Impacts of changing climate and snow cover on the flow regime of Jhelum River, Western Himalayas
Impact factor: 2.919 (Year: 2017)
MetadataShow full item record
Muhammad Azmat, Umar Waqas Liaqat, Muhammad Uzair Qamar, Usman Awan. (15/3/2017). Impacts of changing climate and snow cover on the flow regime of Jhelum River, Western Himalayas. Regional Environmental Change, 17(3), pp. 813-825.
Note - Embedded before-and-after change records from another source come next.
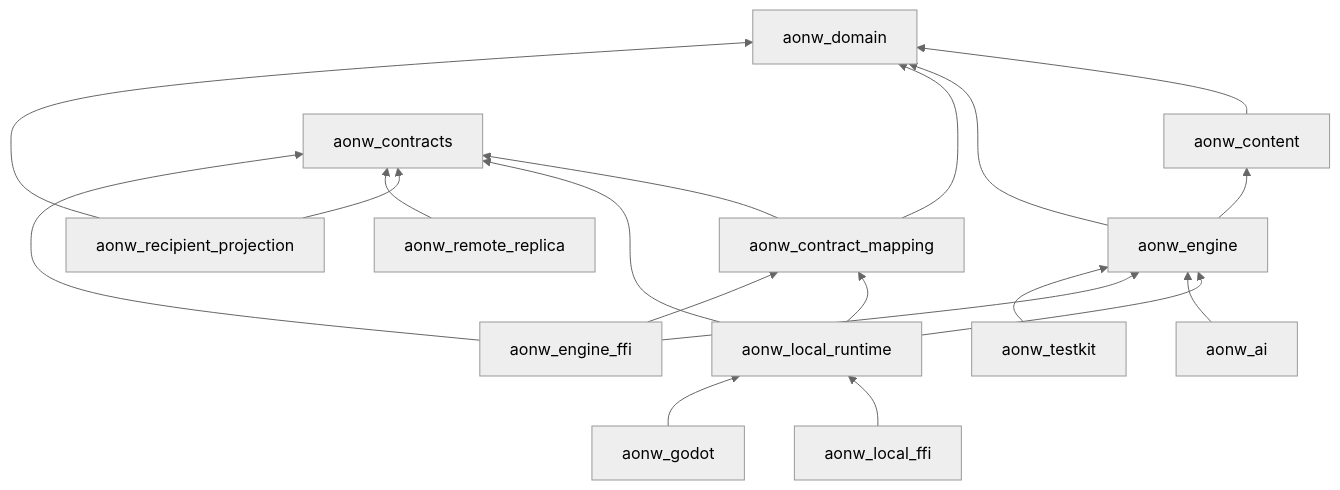
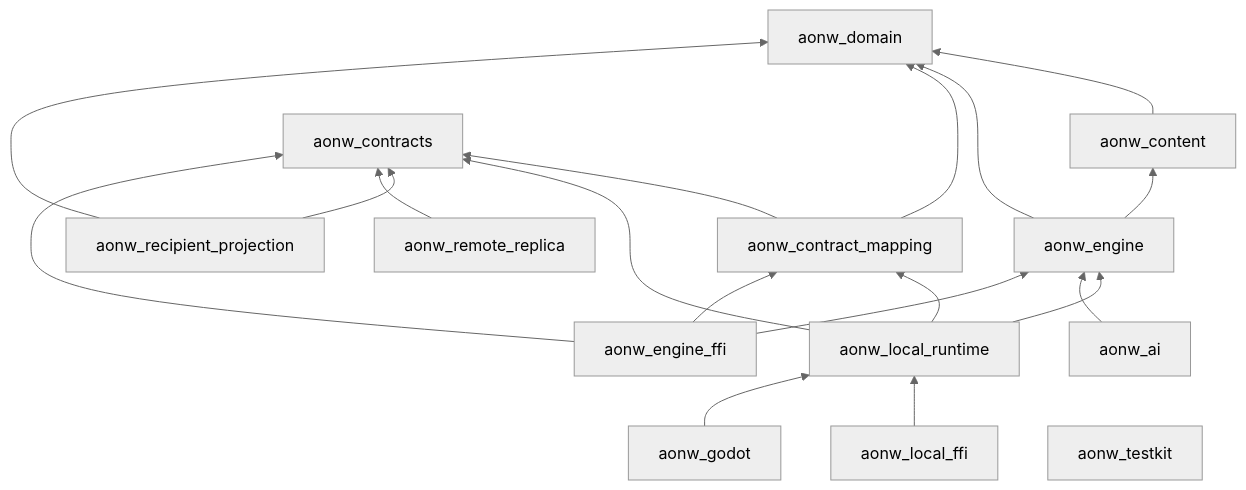
One commit to ernestwisniewski/aonw changed the second of 2 diagrams in docs/rust-engine-migration.md. Above: the diagram before and after it, drawn with Mermaid (neutral theme). The commit also changed other lines of this file and 11 other files, not shown here.

````diff
--- a/docs/rust-engine-migration.md
+++ b/docs/rust-engine-migration.md
@@ -319,23 +320,23 @@
 ```mermaid
 flowchart BT
   Domain["aonw_domain"]
   Content["aonw_content"] --> Domain
   Engine["aonw_engine"] --> Domain
   Engine --> Content
   Contracts["aonw_contracts"]
   Mapping["aonw_contract_mapping"] --> Contracts
   Mapping --> Domain
   Runtime["aonw_local_runtime"] --> Engine
   Runtime --> Contracts
   Runtime --> Mapping
   Projection["aonw_recipient_projection"] --> Domain
   Projection --> Contracts
   Remote["aonw_remote_replica"] --> Contracts
   AI["aonw_ai"] --> Engine
   EngineFfi["aonw_engine_ffi"] --> Engine
   EngineFfi --> Contracts
   EngineFfi --> Mapping
   LocalFfi["aonw_local_ffi"] --> Runtime
   Godot["aonw_godot"] --> Runtime
-  Testkit["aonw_testkit"] --> Engine
+  Testkit["aonw_testkit"]
 ```
````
This study examines the change in climate variables and snow cover dynamics and their impact on the hydrological regime of the Jhelum River basin in Western Himalayas. This study utilized daily streamflow records from Mangla dam, spanning a time period of 19 years (1995–2013), along with precipitation and temperature data over 52 years (1961–2013) from 12 different climate stations in the catchment. Additionally, moderate-resolution imaging spectroradiometer (MODIS) remote sensing product MOD10A2 was utilized to analyze the change in snow cover dynamics during 2000–2013. The Pearson and Kendall rank correlation tests were used to scrutinize snow cover trends and correlation between temperature, precipitation, snow cover area (SCA) and streamflows records. Basin-wide trend analysis showed a slightly increasing tendency in temperature (s = 0.098) and precipitation (s = 0.094), during the years 1961–2013. The changes in streamflow indicated a positive (r [0.12) relationship with respect to temperature but variable trends (r = -0.45–0.41) with respect to precipitation during both the winter and monsoon seasons. This indicates that temperature has a significant impact on the hydrological regime of the basin. MODIS data-based investigations suggested an expansion in SCA during 2000–2013. The changes in SCA of highaltitude zones ([2000 m a.s.l.) depicted a stronger positive correlation with climate variables and streamflow compared with those obtained for low-altitude regions (\2000 m a.s.l.). Overall, these results signify that highaltitude areas contribute to the streamflow largely in the form of snow- and glacier-melt during the early summer season. The streamflow is then further augmented by monsoon rainfall in the low-elevation regions during late summer.